In this material, which lines include the string "paper"? Show them.

Start of DATA

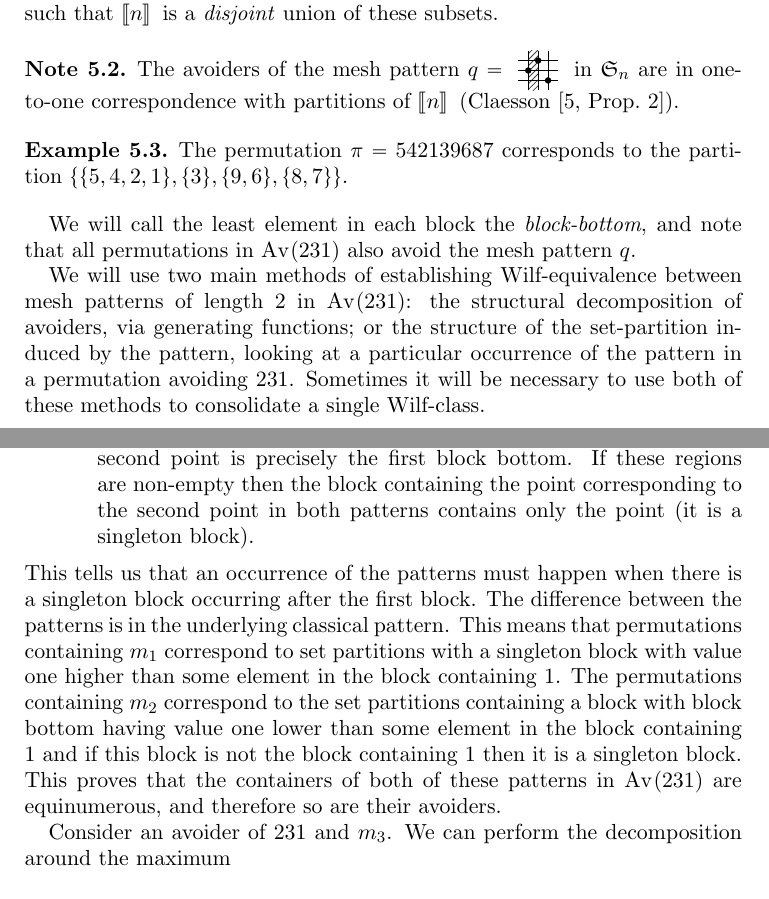
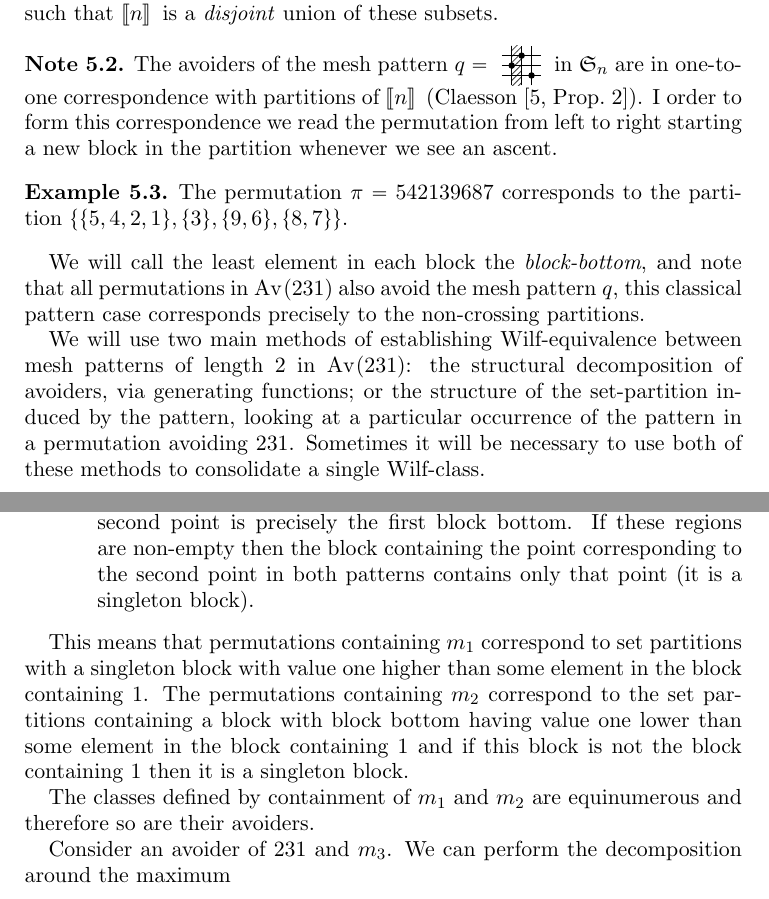
Before and after one commit to MurrayT/PRule-MSc-work, a LaTeX paper (writing/paper/papermain.tex, which reads writing/paper/sections/wilf.tex): two parts of pages 14 and 15 of 19, joined at a grey line, cut so that both start at the same text. The pictures show the PDF file writing/paper/papermain.pdf that the author committed with the source.

Commit message:
Update on anders bijection, start thinking about bijection in first example

```diff
--- a/writing/paper/sections/wilf.tex
+++ b/writing/paper/sections/wilf.tex
@@ -194,6 +194,8 @@ such that \(\nrange{n}\) is a \emph{disjoint} union of these subsets.
   The avoiders of the mesh pattern \(q = %= \mperm{\perm{2,3,1}}{(1,0),(1,1),(1,2),(1,3)}
 \textpattern{}{2,3,1}{1/0,1/1,1/2,1/3}\) in \(\mathfrak{S}_n\) are in one-to-one correspondence with partitions
 of \(\nrange{n}\) (\textcite[Prop.~2]{DBLP:journals/ejc/Claesson01}).
+I order to form this correspondence we read the permutation from left to right starting a
+new block in the partition whenever we see an ascent.
 \end{note}
 \begin{example}
     The permutation \(\pi = \perm{5,4,2,1,3,9,6,8,7}\) corresponds to the
@@ -201,7 +203,8 @@ of \(\nrange{n}\) (\textcite[Prop.~2]{DBLP:journals/ejc/Claesson01}).
 \end{example}
 
 We will call the least element in each block the \emph{block-bottom}, and note that all permutations
-in \(\av{\perm{2,3,1}}\) also avoid the mesh pattern \(q\).
+in \(\av{\perm{2,3,1}}\) also avoid the mesh pattern \(q\), this classical pattern case
+corresponds precisely to the non-crossing partitions.
 
 We will use two main methods of establishing Wilf-equivalence between mesh patterns of length \(2\)
 in \(\av{\perm{2,3,1}}\): the structural decomposition of avoiders, via generating functions; or the
@@ -238,20 +241,22 @@ the following about the points corresponding to the points in the patterns.
     in an occurrence of \(m_2\) is empty, then the point corresponding to the
     second point is precisely the first block bottom.
     If these regions are non-empty then the block containing the point
-    corresponding to the second point in both patterns contains only the point
+    corresponding to the second point in both patterns contains only that point
     (it is a singleton block).
 \end{itemize}
-This tells us that an occurrence of the patterns must happen when there
-is a singleton block occurring after the first block. The difference
-between the patterns is in the underlying classical pattern. This
-means that permutations containing \(m_1\) correspond to set partitions
+
+This means that permutations containing \(m_1\) correspond to set partitions
 with a singleton block with value one higher than some element in the
 block containing \(1\). The permutations containing \(m_2\) correspond
 to the set partitions containing a block with block bottom having value
 one lower than some element in the block containing \(1\) and if this
-block is not the block containing \(1\) then it is a singleton block. This
-proves that the containers of both of these patterns in \(\av{231}\) are
-equinumerous, and therefore so are their avoiders.
+block is not the block containing \(1\) then it is a singleton block.
+%%%%%%%%%%
+%%%%%%%%%%
+%%%%%%%%%%
+
+The classes defined by containment of \(m_1\) and \(m_2\) are
+equinumerous  and therefore so are their avoiders.
 
 Consider an avoider of \(\perm{2,3,1}\) and \(m_3\). We can perform
 the decomposition around the maximum
```
Also changed, not shown: writing/paper/papermain.pdf.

End of DATA

> TASK ANSWER:
Before and after one commit to MurrayT/PRule-MSc-work, a LaTeX paper (writing/paper/papermain.tex, which reads writing/paper/sections/wilf.tex): two parts of pages 14 and 15 of 19, joined at a grey line, cut so that both start at the same text. The pictures show the PDF file writing/paper/papermain.pdf that the author committed with the source.
--- a/writing/paper/sections/wilf.tex
+++ b/writing/paper/sections/wilf.tex
Also changed, not shown: writing/paper/papermain.pdf.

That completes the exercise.